The man suspected of killing seven people and wounding dozens of others at a Fourth of July parade in Illinois is expected to make his first court appearance today. The alleged shooter faces seven counts of first-degree murder. A conviction would result in a sentence of life in prison without parole, officials said. The suspect, according to authorities, opened fire from a building rooftop using a rifle similar to an AR-15 as the parade got underway on Monday. The suspect is believed to have planned the attack for weeks, and the rifle used appears to have been purchased legally in Illinois, officials said. However, information released by state and local police shows the suspect previously required officer intervention over threats of violence and mental health concerns — raising questions about how he was able to legally obtain firearms.

2. Uvalde

While the nation reels from yet another mass shooting, the mayor of Uvalde, Texas, told CNN he fears officials are covering up the investigation of the massacre that killed 19 children and two adults at Robb Elementary School on May 24. “I’m not confident, 100%, in DPS because I think it’s a cover-up,” Uvalde Mayor Don McLaughlin said of the Texas Department of Public Safety, the lead agency tasked with identifying what led to well-armed officers waiting outside a classroom for more than an hour before engaging the gunman. McLaughlin asked the Department of Justice to investigate the law enforcement response and that work has now begun. He said his goal is to get the truth for the families of the two teachers and the 19 students, aged 9 to 11, who were killed that day.

3. Trump

An Atlanta-area special grand jury investigating former President Donald Trump’s attempts to overturn the 2020 election in Georgia has subpoenaed a handful of key Trump allies, including his former attorney Rudy Giuliani and South Carolina Sen. Lindsey Graham, according to court filings. This latest round of subpoenas marks a new phase of the probe, as the grand jury seeks testimony from witnesses who were members of Trump’s inner circle. The special grand jury will now collect evidence and issue a report on whether Trump or any of his allies should face charges.
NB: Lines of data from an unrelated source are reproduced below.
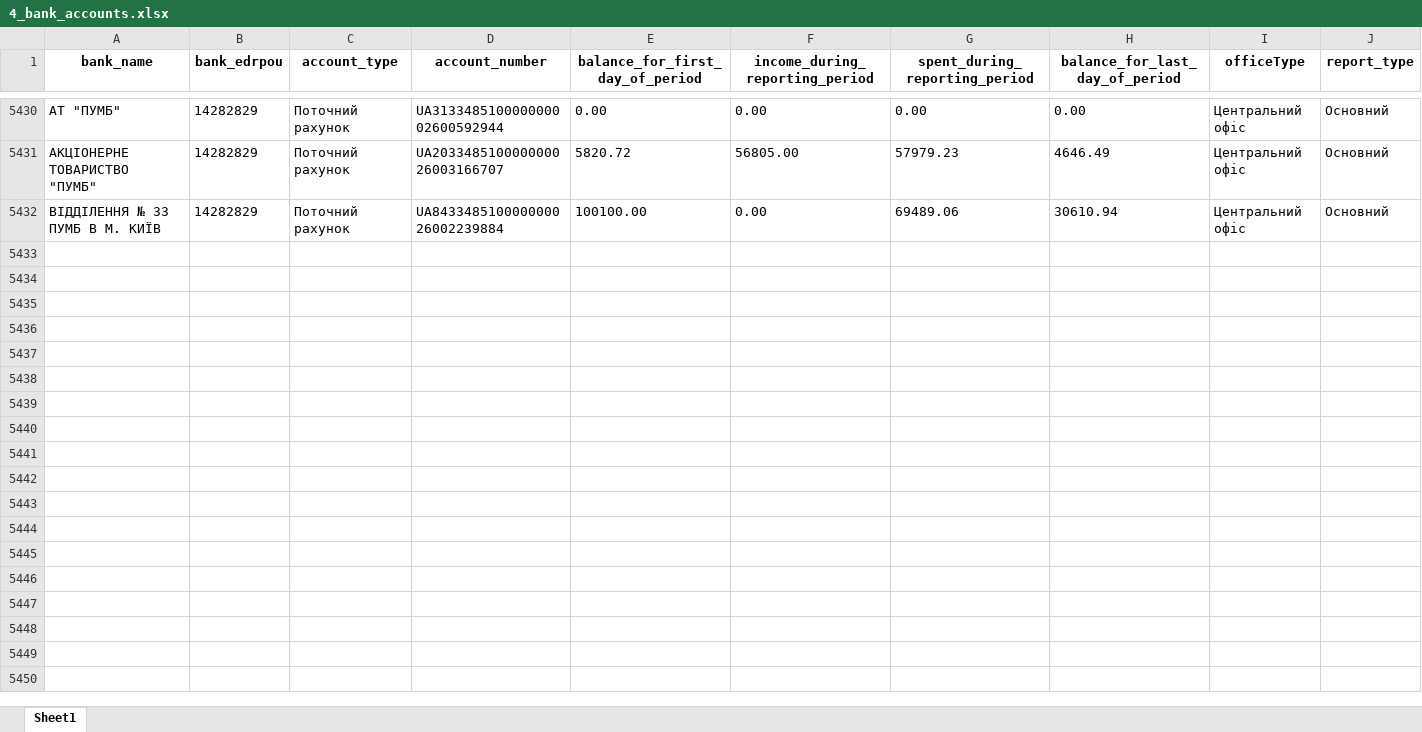
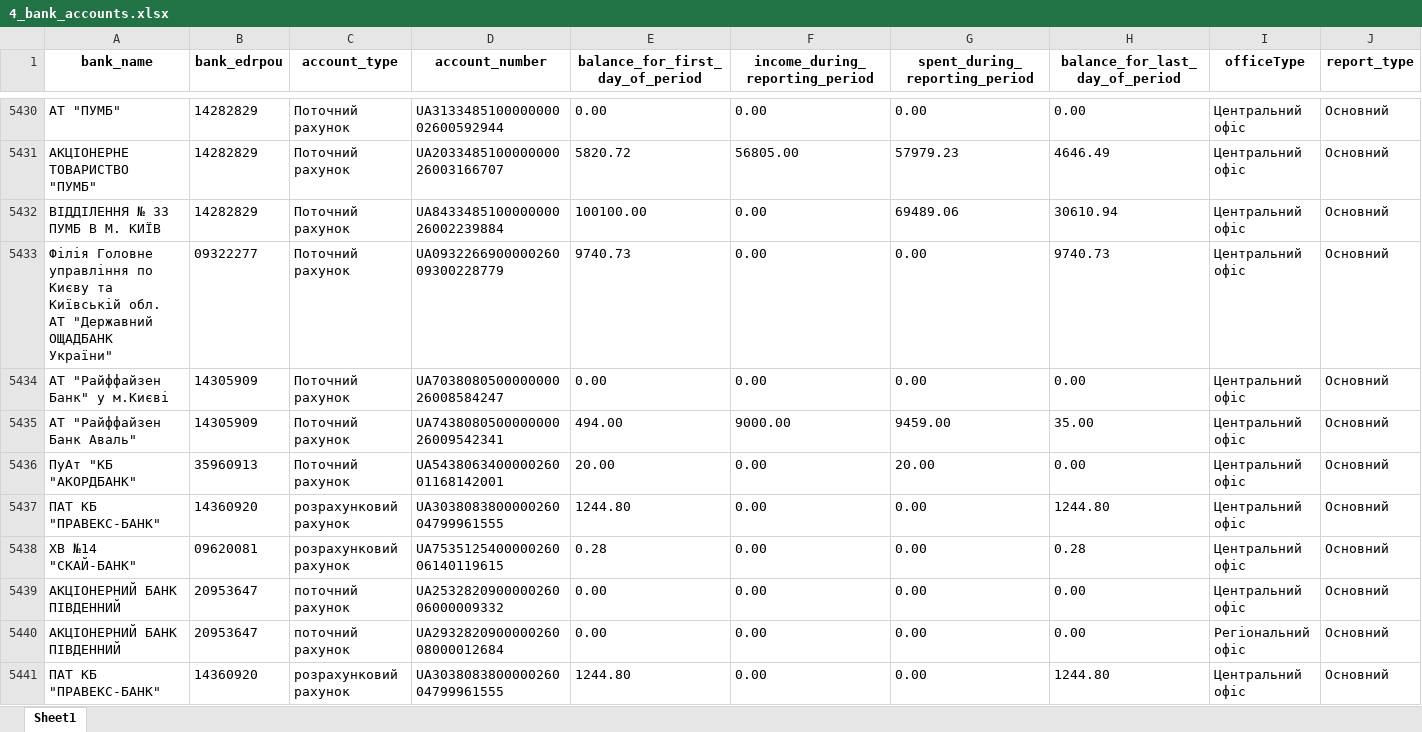
Before and after one commit to texty/politdata_nazk_tables, an Excel workbook: data/excel_tables/4_bank_accounts.xlsx, sheet Sheet1, drawn as a sheet; only a part is shown, gaps mark what is left out; values as stored, in another font and other column widths than the file's, no borders; rows hold the shown columns only; the diff covers the shown part only; the diff names each change by its address in the sheet, - before the commit and + after, or states it on an @@ line.

Commit message:
data update

```diff
--- a/data/excel_tables/4_bank_accounts.xlsx (sheet Sheet1)
+++ b/data/excel_tables/4_bank_accounts.xlsx (sheet Sheet1)
+row 5433: Філія Головне управління по Києву та Київській обл. АТ "Державний ОЩАДБАНК України" | 09322277 | Поточний рахунок | UA093226690000026009300228779 | 9740.73 | 0.00 | 0.00 | 9740.73 | Центральний офіс | Основний
+row 5434: АТ "Райффайзен Банк" у м.Києві | 14305909 | Поточний рахунок | UA703808050000000026008584247 | 0.00 | 0.00 | 0.00 | 0.00 | Центральний офіс | Основний
+row 5435: АТ "Райффайзен Банк Аваль" | 14305909 | Поточний рахунок | UA743808050000000026009542341 | 494.00 | 9000.00 | 9459.00 | 35.00 | Центральний офіс | Основний
+row 5436: ПуАт "КБ "АКОРДБАНК" | 35960913 | Поточний рахунок | UA543806340000026001168142001 | 20.00 | 0.00 | 20.00 | 0.00 | Центральний офіс | Основний
+row 5437: ПАТ КБ "ПРАВЕКС-БАНК" | 14360920 | розрахунковий рахунок | UA303808380000026004799961555 | 1244.80 | 0.00 | 0.00 | 1244.80 | Центральний офіс | Основний
+row 5438: ХВ №14 "СКАЙ-БАНК" | 09620081 | розрахунковий рахунок | UA753512540000026006140119615 | 0.28 | 0.00 | 0.00 | 0.28 | Центральний офіс | Основний
+row 5439: АКЦІОНЕРНИЙ БАНК ПІВДЕННИЙ | 20953647 | поточний рахунок | UA253282090000026006000009332 | 0.00 | 0.00 | 0.00 | 0.00 | Центральний офіс | Основний
+row 5440: АКЦІОНЕРНИЙ БАНК ПІВДЕННИЙ | 20953647 | поточний рахунок | UA293282090000026008000012684 | 0.00 | 0.00 | 0.00 | 0.00 | Регіональний офіс | Основний
+row 5441: ПАТ КБ "ПРАВЕКС-БАНК" | 14360920 | розрахунковий рахунок | UA303808380000026004799961555 | 1244.80 | 0.00 | 0.00 | 1244.80 | Центральний офіс | Основний
```
Also changed, not shown: 50 added rows elsewhere in this sheet, data/excel_tables/0_reports_per_period_per_party.xlsx, data/excel_tables/3.1_property_objects.xlsx, 19 other files.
Separately, the House select committee investigating the January 6, 2021, insurrection announced a seventh hearing scheduled for July 12. The remaining hearings are expected to focus on the assembly of a violent mob in Washington, DC, that Trump directed to march to the US Capitol and on Trump failing to take immediate action to try to stop the violence.

4. UK ministers

British Prime Minister Boris Johnson was dealt a huge blow on Tuesday when two of his top ministers announced their resignations, saying they could no longer work for a government mired in scandal. Chancellor Rishi Sunak and Health Secretary Sajid Javid announced their decisions to quit within minutes of each other, plunging Johnson’s troubled administration into renewed chaos. At least half a dozen other junior-ranking government officials also announced resignations on Tuesday, and more have quit this morning. The immediate cause of the resignations was the bungled handling of a recent controversy involving Johnson’s deputy chief whip and groping allegations. This comes as Johnson seeks to rebuild his standing in the polls after being fined by police for hosting illegal parties during the pandemic while the rest of his country was under lockdown.

5. Sri Lanka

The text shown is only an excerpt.